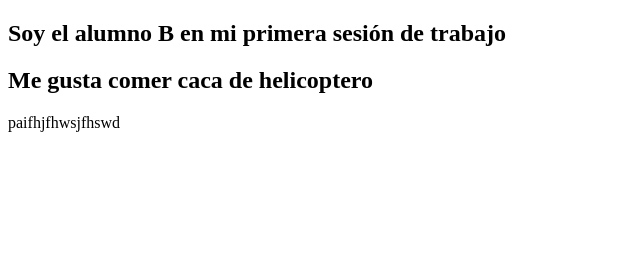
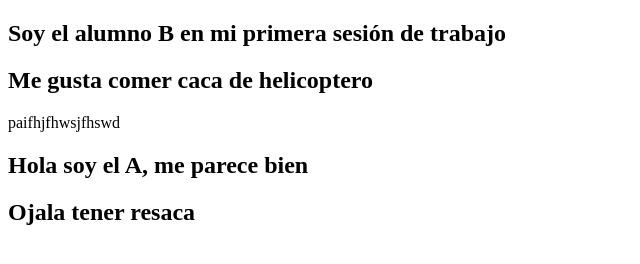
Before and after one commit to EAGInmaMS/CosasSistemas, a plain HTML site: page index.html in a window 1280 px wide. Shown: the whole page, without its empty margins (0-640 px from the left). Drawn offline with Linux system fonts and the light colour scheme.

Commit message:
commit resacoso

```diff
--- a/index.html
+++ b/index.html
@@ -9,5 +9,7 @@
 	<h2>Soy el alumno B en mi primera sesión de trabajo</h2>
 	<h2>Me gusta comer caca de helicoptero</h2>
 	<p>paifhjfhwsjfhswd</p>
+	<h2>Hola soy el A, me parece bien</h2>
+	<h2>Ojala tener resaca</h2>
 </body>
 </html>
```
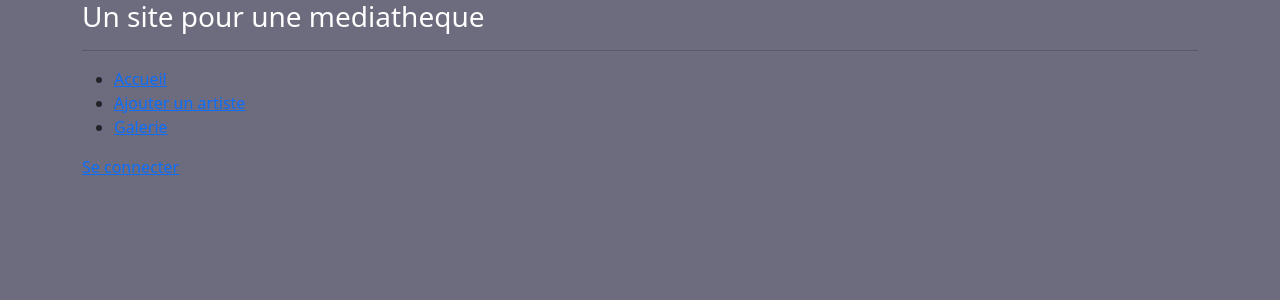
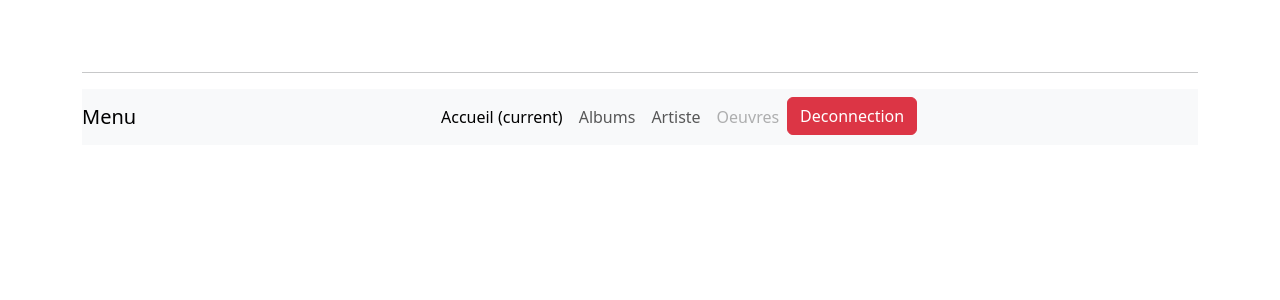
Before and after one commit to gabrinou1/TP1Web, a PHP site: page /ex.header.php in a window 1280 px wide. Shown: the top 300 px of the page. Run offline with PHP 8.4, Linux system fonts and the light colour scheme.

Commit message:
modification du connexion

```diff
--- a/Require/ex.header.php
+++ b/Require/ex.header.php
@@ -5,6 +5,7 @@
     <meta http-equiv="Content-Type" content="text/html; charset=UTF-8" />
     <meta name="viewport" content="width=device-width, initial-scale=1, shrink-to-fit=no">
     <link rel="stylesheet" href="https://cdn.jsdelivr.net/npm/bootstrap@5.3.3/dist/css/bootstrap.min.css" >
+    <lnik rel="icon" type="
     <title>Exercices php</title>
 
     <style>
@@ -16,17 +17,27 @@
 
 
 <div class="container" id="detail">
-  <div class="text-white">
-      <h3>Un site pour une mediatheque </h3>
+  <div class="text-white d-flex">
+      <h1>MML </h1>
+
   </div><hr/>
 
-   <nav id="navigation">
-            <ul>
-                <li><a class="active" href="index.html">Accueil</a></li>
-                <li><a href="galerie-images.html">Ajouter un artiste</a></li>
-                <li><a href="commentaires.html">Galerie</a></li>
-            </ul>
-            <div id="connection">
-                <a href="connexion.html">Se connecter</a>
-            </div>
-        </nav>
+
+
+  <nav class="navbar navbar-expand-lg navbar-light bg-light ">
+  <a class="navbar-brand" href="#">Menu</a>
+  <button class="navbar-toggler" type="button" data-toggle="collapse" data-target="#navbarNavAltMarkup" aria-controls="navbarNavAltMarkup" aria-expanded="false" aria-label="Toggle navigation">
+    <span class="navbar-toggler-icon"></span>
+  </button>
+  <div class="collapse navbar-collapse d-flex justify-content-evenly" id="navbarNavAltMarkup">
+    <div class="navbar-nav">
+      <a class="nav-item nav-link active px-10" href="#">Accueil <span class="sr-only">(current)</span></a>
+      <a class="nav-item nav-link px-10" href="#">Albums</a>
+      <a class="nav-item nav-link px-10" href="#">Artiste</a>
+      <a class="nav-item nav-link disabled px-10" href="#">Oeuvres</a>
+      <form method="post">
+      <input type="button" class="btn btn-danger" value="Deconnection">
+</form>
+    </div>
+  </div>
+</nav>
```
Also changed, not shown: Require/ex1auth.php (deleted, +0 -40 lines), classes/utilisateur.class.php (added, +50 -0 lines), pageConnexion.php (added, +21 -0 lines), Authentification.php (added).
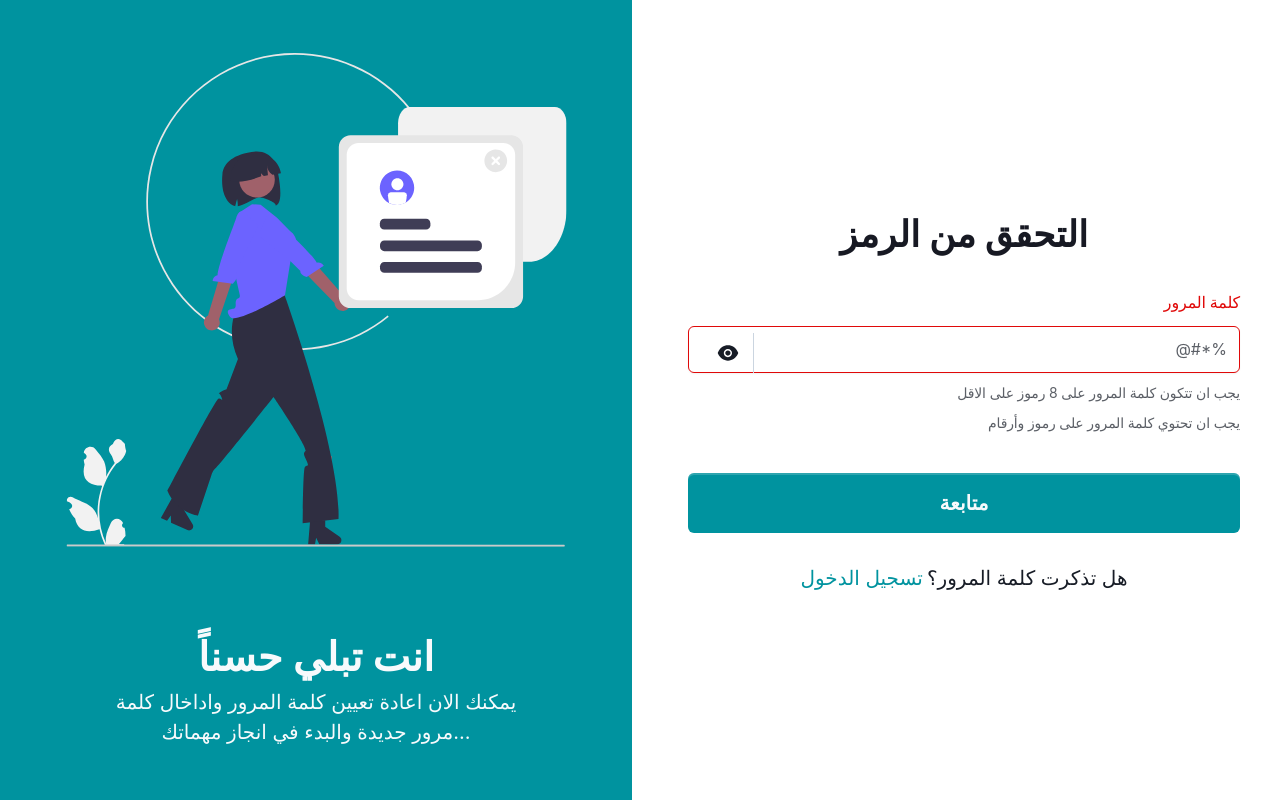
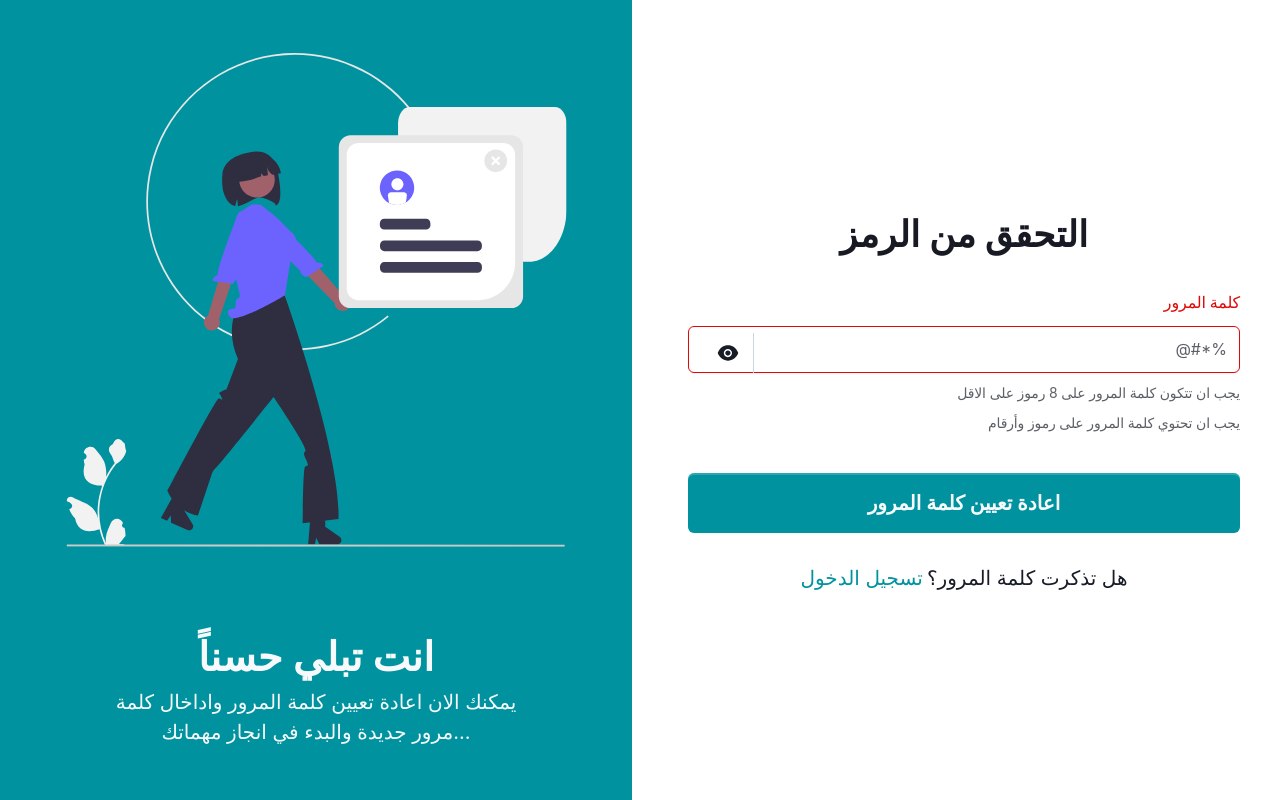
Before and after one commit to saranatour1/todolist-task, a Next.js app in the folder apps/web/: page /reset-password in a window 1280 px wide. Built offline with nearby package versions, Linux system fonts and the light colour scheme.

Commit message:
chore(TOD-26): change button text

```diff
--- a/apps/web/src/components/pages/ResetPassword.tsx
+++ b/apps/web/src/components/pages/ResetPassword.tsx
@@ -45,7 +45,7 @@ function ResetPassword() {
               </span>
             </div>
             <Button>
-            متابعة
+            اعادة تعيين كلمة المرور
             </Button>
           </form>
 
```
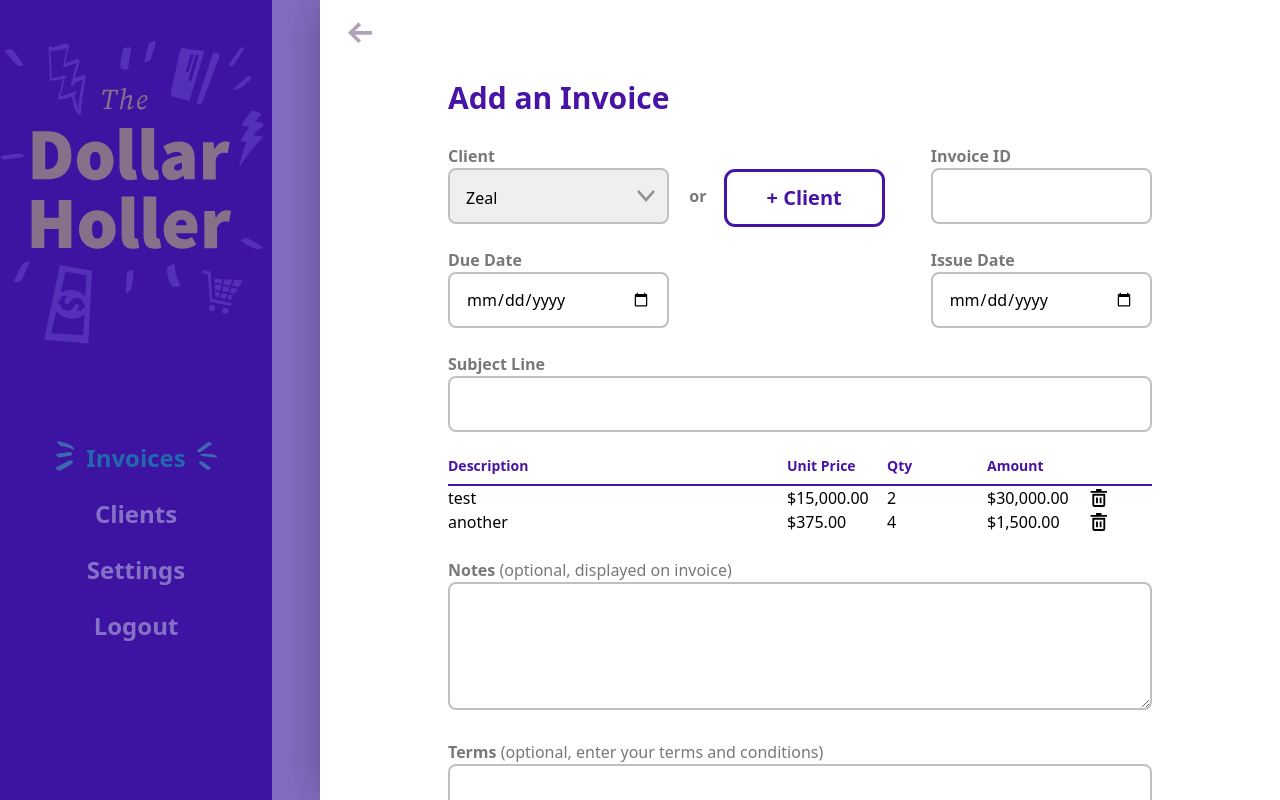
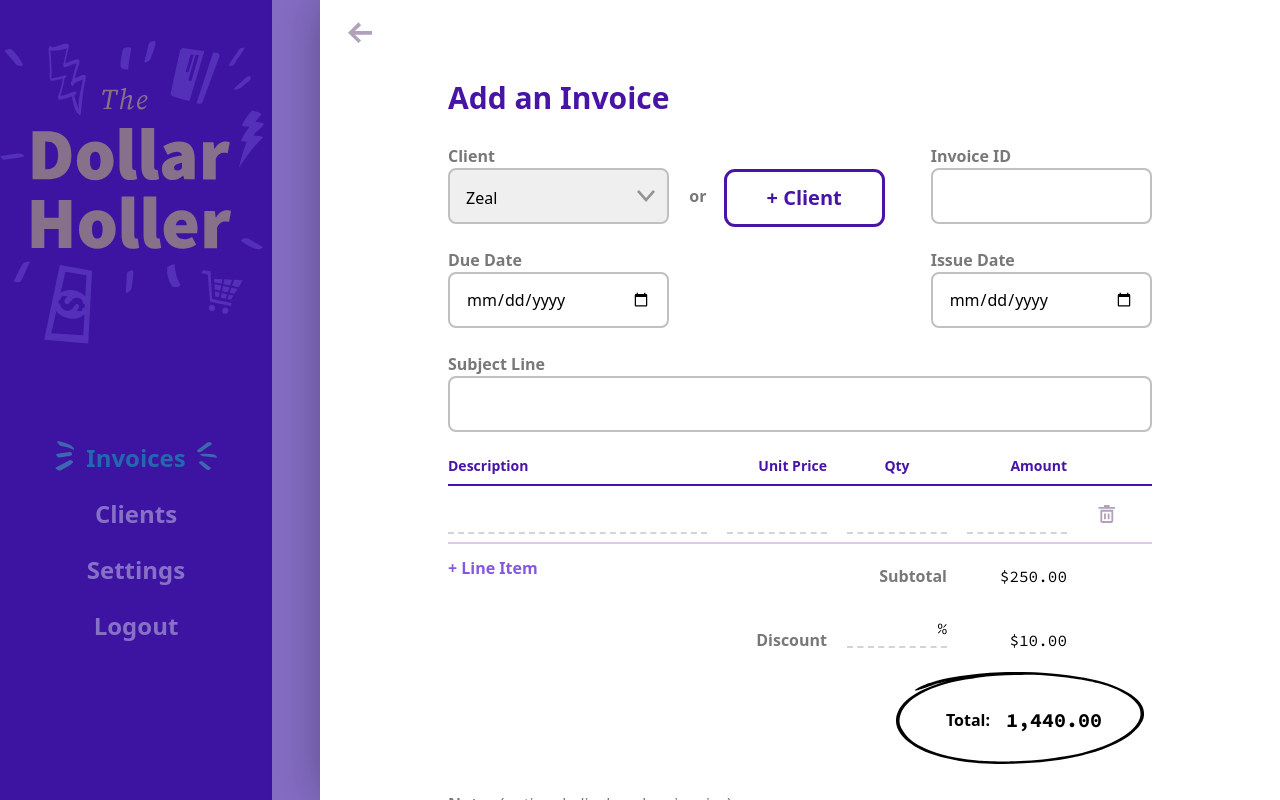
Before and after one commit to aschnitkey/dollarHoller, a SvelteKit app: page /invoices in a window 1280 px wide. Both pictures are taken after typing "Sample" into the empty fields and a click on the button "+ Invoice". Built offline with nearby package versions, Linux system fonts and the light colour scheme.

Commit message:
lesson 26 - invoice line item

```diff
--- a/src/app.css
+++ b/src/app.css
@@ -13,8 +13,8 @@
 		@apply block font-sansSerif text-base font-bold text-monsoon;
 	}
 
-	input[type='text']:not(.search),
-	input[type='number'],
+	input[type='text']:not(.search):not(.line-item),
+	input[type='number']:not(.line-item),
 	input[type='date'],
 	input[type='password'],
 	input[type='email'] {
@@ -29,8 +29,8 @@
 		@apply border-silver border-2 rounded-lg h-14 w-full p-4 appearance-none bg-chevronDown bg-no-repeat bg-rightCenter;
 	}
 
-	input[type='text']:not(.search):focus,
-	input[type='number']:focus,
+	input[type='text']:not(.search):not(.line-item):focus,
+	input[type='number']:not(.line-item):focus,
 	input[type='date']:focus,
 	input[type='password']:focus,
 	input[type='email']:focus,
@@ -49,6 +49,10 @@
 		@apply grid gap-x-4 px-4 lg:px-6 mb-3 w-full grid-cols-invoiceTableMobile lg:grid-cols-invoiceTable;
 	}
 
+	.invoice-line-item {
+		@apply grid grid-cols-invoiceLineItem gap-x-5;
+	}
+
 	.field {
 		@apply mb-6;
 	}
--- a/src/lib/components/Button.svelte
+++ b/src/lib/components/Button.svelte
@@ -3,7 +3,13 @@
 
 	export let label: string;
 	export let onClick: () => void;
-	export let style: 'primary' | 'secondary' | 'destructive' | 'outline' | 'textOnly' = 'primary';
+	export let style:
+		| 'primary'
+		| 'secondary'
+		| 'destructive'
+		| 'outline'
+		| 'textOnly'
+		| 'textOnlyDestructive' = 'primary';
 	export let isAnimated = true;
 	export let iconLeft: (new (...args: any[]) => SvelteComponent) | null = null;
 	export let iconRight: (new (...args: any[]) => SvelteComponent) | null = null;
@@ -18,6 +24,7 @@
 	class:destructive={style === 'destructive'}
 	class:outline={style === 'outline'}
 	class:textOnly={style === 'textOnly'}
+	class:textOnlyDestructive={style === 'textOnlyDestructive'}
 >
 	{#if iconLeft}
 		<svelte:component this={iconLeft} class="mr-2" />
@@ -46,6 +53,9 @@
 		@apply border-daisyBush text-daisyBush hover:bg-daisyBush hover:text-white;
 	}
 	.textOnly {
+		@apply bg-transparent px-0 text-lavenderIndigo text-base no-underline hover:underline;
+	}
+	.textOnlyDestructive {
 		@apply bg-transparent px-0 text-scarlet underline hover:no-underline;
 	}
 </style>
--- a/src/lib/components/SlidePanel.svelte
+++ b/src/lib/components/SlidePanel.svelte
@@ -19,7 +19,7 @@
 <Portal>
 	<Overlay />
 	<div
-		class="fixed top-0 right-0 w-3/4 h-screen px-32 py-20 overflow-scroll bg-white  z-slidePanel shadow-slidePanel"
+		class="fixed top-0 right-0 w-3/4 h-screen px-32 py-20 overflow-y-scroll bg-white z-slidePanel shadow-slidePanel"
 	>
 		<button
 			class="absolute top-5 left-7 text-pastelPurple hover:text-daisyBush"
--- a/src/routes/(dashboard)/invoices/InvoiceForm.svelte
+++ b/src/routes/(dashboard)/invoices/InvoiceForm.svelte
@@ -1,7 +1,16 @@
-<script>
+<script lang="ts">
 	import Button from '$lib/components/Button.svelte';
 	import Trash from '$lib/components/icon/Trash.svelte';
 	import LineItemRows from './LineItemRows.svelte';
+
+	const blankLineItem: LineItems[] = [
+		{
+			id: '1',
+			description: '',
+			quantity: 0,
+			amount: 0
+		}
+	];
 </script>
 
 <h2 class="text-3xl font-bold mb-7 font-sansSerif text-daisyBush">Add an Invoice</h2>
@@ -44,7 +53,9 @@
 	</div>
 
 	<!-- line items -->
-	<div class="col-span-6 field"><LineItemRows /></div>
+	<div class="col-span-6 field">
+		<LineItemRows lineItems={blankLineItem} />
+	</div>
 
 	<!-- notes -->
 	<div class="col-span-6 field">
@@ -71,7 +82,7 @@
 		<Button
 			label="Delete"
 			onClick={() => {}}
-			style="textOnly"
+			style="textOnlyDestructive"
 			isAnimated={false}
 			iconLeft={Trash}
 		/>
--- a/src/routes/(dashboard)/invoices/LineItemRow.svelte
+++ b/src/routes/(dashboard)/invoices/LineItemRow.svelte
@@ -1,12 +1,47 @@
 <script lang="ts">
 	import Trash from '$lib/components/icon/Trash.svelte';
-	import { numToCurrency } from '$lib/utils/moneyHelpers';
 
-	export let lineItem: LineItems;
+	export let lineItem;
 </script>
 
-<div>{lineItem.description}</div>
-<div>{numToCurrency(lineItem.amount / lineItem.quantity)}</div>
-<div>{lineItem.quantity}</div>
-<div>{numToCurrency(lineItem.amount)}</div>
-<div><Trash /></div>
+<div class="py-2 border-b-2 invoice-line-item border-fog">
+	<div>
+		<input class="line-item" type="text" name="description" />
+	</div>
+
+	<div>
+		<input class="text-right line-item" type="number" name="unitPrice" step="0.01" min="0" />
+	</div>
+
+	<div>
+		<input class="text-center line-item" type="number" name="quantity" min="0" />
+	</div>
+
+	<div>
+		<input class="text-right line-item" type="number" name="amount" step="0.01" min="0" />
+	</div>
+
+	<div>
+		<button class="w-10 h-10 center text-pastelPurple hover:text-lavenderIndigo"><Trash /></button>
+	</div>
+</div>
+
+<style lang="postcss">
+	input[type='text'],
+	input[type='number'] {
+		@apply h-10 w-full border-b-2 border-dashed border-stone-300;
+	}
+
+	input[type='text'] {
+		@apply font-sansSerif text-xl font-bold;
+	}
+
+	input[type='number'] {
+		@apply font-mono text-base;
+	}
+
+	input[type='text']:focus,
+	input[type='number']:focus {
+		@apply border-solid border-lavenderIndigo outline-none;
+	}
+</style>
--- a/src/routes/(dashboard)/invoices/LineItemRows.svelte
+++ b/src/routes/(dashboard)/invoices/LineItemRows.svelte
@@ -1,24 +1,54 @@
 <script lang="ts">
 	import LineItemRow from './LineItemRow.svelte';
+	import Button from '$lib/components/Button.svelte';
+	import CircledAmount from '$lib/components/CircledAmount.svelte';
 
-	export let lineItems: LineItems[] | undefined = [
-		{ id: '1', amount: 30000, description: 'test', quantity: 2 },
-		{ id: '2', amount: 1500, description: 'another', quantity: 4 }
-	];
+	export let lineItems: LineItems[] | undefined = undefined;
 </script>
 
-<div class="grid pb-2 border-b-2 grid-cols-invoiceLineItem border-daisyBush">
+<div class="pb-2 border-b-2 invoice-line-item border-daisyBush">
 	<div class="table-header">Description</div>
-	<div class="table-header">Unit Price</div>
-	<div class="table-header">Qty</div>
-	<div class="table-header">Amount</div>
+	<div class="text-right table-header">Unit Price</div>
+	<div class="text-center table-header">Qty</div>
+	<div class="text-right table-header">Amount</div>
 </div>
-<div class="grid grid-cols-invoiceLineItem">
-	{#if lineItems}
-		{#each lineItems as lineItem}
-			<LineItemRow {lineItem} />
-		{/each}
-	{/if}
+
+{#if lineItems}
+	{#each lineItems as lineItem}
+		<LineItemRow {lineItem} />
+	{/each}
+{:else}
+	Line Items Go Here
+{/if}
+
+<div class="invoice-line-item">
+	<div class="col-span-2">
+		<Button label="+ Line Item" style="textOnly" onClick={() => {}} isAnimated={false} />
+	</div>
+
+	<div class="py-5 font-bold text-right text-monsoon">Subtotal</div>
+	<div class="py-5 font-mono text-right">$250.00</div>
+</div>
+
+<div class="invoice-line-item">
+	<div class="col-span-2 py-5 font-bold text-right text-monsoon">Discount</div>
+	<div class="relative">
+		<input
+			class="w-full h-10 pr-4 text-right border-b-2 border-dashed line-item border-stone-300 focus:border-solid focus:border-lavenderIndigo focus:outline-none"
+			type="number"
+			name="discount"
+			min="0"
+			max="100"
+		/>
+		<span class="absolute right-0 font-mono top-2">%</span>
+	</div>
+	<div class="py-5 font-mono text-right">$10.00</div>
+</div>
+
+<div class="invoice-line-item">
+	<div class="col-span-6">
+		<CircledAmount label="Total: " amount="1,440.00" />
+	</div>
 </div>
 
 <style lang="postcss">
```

> _Task item_: All lines with the word "href" should be copied from the material above.

> _Written answer_:
     <link rel="stylesheet" href="https://cdn.jsdelivr.net/npm/bootstrap@5.3.3/dist/css/bootstrap.min.css" >
-                <li><a class="active" href="index.html">Accueil</a></li>
-                <li><a href="galerie-images.html">Ajouter un artiste</a></li>
-                <li><a href="commentaires.html">Galerie</a></li>
-                <a href="connexion.html">Se connecter</a>
+  <a class="navbar-brand" href="#">Menu</a>
+      <a class="nav-item nav-link active px-10" href="#">Accueil <span class="sr-only">(current)</span></a>
+      <a class="nav-item nav-link px-10" href="#">Albums</a>
+      <a class="nav-item nav-link px-10" href="#">Artiste</a>
+      <a class="nav-item nav-link disabled px-10" href="#">Oeuvres</a>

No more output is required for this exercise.